User interface change data
···
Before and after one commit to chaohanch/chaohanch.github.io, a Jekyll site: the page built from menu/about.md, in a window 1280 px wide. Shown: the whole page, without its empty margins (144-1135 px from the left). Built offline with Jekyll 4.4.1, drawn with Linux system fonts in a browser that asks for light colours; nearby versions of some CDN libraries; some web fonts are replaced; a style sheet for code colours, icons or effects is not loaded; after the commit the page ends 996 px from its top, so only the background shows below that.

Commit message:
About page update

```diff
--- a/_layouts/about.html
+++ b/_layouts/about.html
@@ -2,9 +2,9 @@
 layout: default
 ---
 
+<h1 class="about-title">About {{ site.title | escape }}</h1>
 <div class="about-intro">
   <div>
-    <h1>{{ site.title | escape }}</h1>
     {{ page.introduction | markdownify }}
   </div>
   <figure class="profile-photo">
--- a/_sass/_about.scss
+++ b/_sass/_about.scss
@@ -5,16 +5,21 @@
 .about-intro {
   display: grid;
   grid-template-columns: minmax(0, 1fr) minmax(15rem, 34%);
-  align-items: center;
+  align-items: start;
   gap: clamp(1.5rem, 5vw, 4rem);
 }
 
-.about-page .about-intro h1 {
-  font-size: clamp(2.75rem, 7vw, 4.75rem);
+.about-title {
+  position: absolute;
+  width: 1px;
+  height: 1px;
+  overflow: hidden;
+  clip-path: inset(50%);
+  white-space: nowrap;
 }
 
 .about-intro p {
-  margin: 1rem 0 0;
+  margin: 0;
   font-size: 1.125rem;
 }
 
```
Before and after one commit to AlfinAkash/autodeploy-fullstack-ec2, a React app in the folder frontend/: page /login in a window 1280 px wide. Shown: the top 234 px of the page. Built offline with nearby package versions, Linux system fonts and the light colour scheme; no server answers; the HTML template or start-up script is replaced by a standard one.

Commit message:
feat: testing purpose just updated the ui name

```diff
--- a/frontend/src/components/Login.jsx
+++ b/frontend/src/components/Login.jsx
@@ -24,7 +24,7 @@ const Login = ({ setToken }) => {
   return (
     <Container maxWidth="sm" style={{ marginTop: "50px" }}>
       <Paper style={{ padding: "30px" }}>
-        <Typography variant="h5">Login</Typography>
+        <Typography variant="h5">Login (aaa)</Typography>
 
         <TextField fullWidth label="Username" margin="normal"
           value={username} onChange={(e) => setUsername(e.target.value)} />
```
···
WHAT TO PRODUCE: Filter the records above and copy every line that contains the word "frontend".

TASK ANSWER:
Before and after one commit to AlfinAkash/autodeploy-fullstack-ec2, a React app in the folder frontend/: page /login in a window 1280 px wide. Shown: the top 234 px of the page. Built offline with nearby package versions, Linux system fonts and the light colour scheme; no server answers; the HTML template or start-up script is replaced by a standard one.
--- a/frontend/src/components/Login.jsx
+++ b/frontend/src/components/Login.jsx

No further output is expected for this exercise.